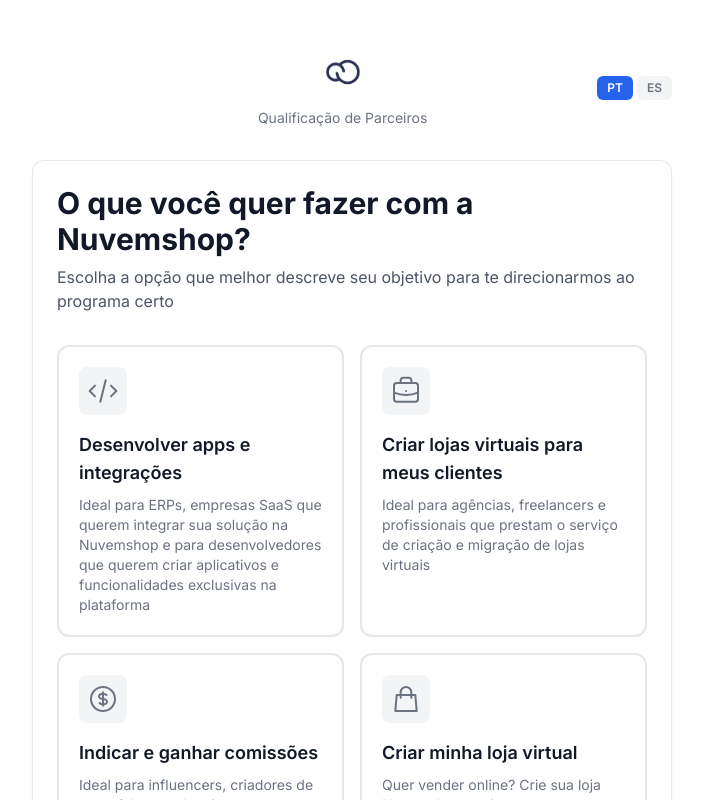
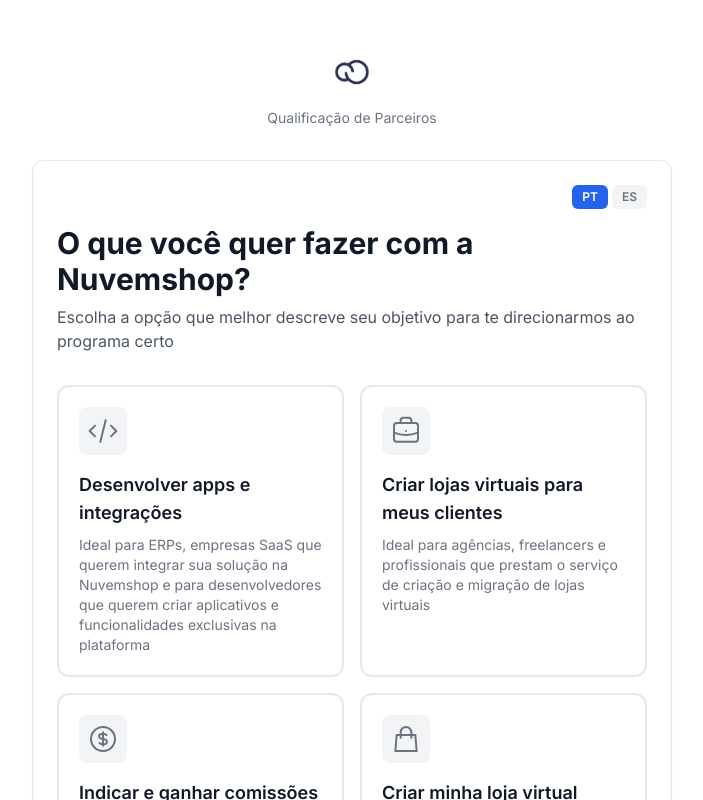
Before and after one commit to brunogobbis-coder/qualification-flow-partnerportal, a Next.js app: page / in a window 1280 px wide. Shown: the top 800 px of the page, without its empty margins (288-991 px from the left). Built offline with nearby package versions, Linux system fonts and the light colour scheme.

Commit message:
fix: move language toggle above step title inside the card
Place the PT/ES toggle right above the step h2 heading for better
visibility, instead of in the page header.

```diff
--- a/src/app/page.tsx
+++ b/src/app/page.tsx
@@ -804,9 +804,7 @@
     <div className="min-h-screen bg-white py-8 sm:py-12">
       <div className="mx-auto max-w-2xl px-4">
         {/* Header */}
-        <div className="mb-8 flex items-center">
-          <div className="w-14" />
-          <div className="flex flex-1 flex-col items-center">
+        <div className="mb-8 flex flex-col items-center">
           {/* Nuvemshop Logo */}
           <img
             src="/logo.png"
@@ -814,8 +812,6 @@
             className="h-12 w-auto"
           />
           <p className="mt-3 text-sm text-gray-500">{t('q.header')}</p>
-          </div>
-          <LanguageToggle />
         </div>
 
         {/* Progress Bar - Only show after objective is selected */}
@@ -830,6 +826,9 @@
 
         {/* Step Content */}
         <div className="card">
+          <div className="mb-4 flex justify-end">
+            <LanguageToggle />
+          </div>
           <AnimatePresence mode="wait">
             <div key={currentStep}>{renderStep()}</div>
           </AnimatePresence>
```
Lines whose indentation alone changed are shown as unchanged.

####################

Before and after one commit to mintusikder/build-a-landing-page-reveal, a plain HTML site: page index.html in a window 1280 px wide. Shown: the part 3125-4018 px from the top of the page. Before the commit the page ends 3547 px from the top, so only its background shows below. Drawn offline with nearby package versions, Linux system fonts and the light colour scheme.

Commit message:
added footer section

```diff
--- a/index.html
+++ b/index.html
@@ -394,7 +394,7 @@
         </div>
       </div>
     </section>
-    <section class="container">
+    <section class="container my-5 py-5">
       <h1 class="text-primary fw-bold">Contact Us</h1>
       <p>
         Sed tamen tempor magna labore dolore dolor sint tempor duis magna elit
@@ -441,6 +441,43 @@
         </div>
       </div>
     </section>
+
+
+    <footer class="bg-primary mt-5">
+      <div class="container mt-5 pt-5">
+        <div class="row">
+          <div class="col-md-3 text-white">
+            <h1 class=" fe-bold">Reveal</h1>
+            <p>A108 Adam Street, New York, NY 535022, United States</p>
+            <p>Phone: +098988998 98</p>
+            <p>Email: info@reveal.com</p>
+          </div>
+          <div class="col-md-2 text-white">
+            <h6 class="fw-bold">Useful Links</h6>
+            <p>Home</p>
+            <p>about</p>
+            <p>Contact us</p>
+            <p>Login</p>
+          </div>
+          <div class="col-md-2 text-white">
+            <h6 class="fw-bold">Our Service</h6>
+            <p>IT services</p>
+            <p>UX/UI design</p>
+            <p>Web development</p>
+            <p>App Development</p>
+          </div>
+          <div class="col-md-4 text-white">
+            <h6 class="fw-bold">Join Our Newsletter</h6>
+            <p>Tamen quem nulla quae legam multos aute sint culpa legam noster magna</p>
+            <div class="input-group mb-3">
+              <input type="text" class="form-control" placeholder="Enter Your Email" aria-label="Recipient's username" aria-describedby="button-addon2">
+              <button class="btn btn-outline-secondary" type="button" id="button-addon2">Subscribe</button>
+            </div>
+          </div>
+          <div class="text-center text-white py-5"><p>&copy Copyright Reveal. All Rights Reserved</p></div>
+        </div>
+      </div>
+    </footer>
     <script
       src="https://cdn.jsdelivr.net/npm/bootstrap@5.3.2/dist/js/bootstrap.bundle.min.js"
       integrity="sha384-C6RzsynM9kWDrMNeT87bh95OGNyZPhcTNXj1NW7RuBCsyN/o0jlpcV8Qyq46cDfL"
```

####################

Action item: The word "text" appears in some lines of the data; state how many such lines there are, and nothing further.

Task solution: 8